• _Exercise prompt_: Match the string "lineplot" against each line below, and copy every line that matches.

Dataset excerpts:
--------------------
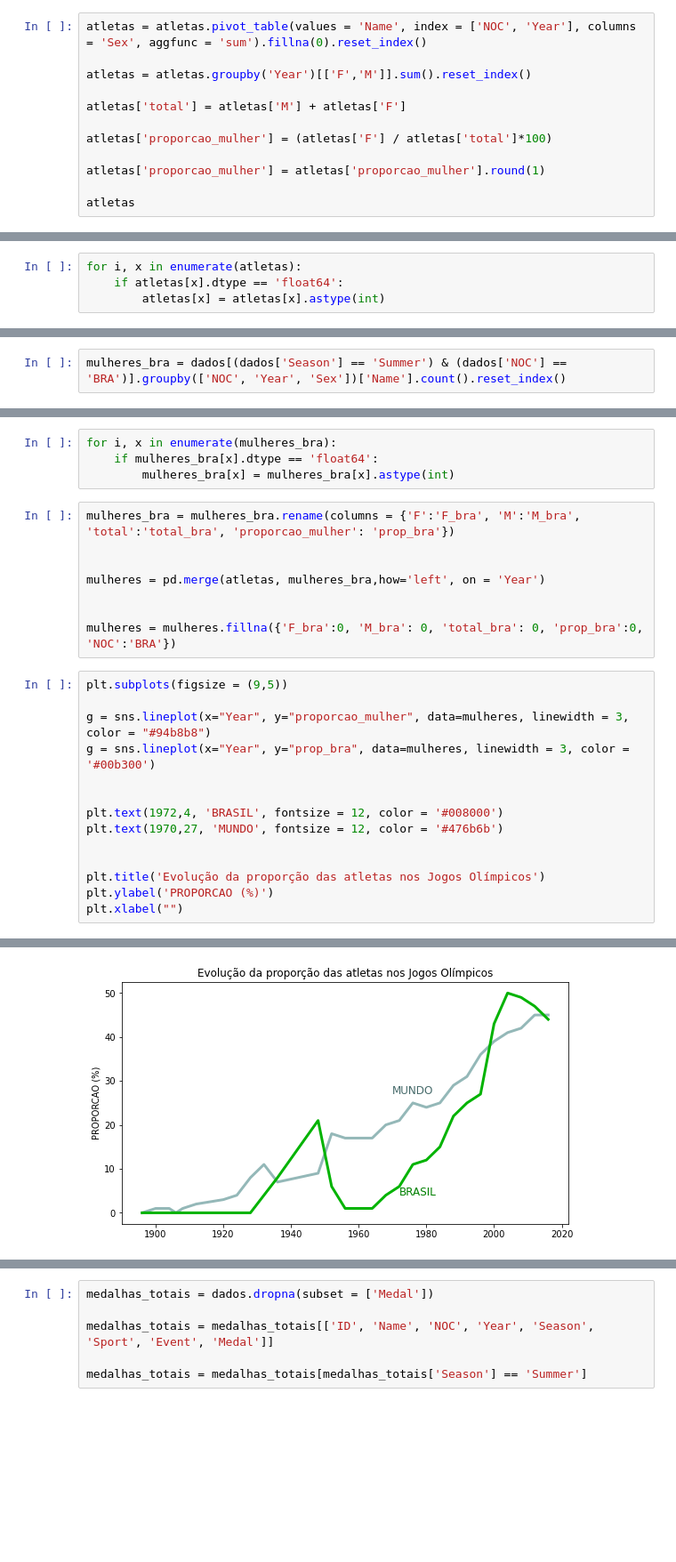
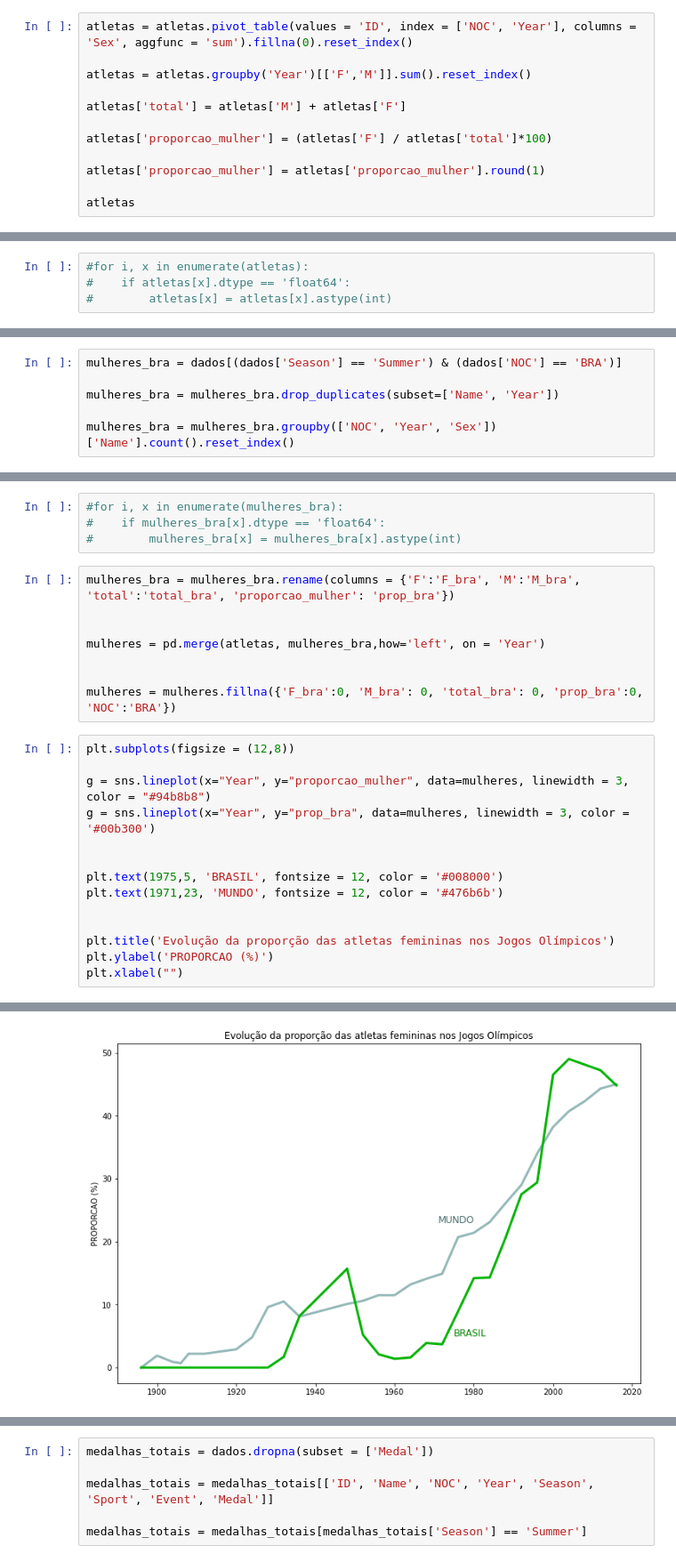
Before and after one commit to martinscaio/Jogos-Olimpicos, a Jupyter notebook: Jogos Olimpicos.ipynb, the cells around one changed output, grey strips where cells are left out. Shown at 89% size. Cells and saved outputs as stored; diff of their text form; blank space fills up the shorter version.

```diff
--- a/Jogos Olimpicos.ipynb
+++ b/Jogos Olimpicos.ipynb
@@ -25,5 +27,5 @@ atletas = dados[dados['Season'] == 'Summer'].groupby(['NOC', 'Year', 'Sex'])['Na
 # %%
-atletas = atletas.pivot_table(values = 'Name', index = ['NOC', 'Year'], columns = 'Sex', aggfunc = 'sum').fillna(0).reset_index()
+atletas = atletas.pivot_table(values = 'ID', index = ['NOC', 'Year'], columns = 'Sex', aggfunc = 'sum').fillna(0).reset_index()
 
 atletas = atletas.groupby('Year')[['F','M']].sum().reset_index()
 
@@ -55,5 +57,5 @@ atletas
 # %%
-for i, x in enumerate(atletas):
-    if atletas[x].dtype == 'float64':
-        atletas[x] = atletas[x].astype(int)
+#for i, x in enumerate(atletas):
+#    if atletas[x].dtype == 'float64':
+#        atletas[x] = atletas[x].astype(int)
 # %%
@@ -135,7 +150,11 @@ Text(0.5, 0, '')
 # %% [markdown]
 ## 1.1 Participação Feminina na equipe olímpica brasileira
 # %%
-mulheres_bra = dados[(dados['Season'] == 'Summer') & (dados['NOC'] == 'BRA')].groupby(['NOC', 'Year', 'Sex'])['Name'].count().reset_index()
+mulheres_bra = dados[(dados['Season'] == 'Summer') & (dados['NOC'] == 'BRA')]
+
+mulheres_bra = mulheres_bra.drop_duplicates(subset=['Name', 'Year'])
+
+mulheres_bra = mulheres_bra.groupby(['NOC', 'Year', 'Sex'])['Name'].count().reset_index()
 # %%
 mulheres_bra = mulheres_bra.pivot_table(values = 'Name', index = ['NOC', 'Year'], columns = 'Sex', aggfunc = 'sum').fillna(0).reset_index()
 
@@ -169,7 +188,7 @@ mulheres_bra
 # %%
-for i, x in enumerate(mulheres_bra):
-    if mulheres_bra[x].dtype == 'float64':
-        mulheres_bra[x] = mulheres_bra[x].astype(int)
+#for i, x in enumerate(mulheres_bra):
+#    if mulheres_bra[x].dtype == 'float64':
+#        mulheres_bra[x] = mulheres_bra[x].astype(int)
 # %%
 mulheres_bra = mulheres_bra.rename(columns = {'F':'F_bra', 'M':'M_bra', 'total':'total_bra', 'proporcao_mulher': 'prop_bra'})
 
@@ -179,20 +198,20 @@ mulheres = pd.merge(atletas, mulheres_bra,how='left', on = 'Year')
 
 mulheres = mulheres.fillna({'F_bra':0, 'M_bra': 0, 'total_bra': 0, 'prop_bra':0, 'NOC':'BRA'})
 # %%
-plt.subplots(figsize = (9,5))
+plt.subplots(figsize = (12,8))
 
 g = sns.lineplot(x="Year", y="proporcao_mulher", data=mulheres, linewidth = 3, color = "#94b8b8")
 g = sns.lineplot(x="Year", y="prop_bra", data=mulheres, linewidth = 3, color = '#00b300')
 
 
-plt.text(1972,4, 'BRASIL', fontsize = 12, color = '#008000')
-plt.text(1970,27, 'MUNDO', fontsize = 12, color = '#476b6b')
+plt.text(1975,5, 'BRASIL', fontsize = 12, color = '#008000')
+plt.text(1971,23, 'MUNDO', fontsize = 12, color = '#476b6b')
 
 
-plt.title('Evolução da proporção das atletas nos Jogos Olímpicos')
+plt.title('Evolução da proporção das atletas femininas nos Jogos Olímpicos')
 plt.ylabel('PROPORCAO (%)')
 plt.xlabel("")
 # %% [output]
 Text(0.5, 0, '')
-[figure, old version]
+[figure, new version]
 # %%
```
Also changed, not shown: parts of 24 cells of this notebook.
--------------------
• _Output of the task_:
 g = sns.lineplot(x="Year", y="proporcao_mulher", data=mulheres, linewidth = 3, color = "#94b8b8")
 g = sns.lineplot(x="Year", y="prop_bra", data=mulheres, linewidth = 3, color = '#00b300')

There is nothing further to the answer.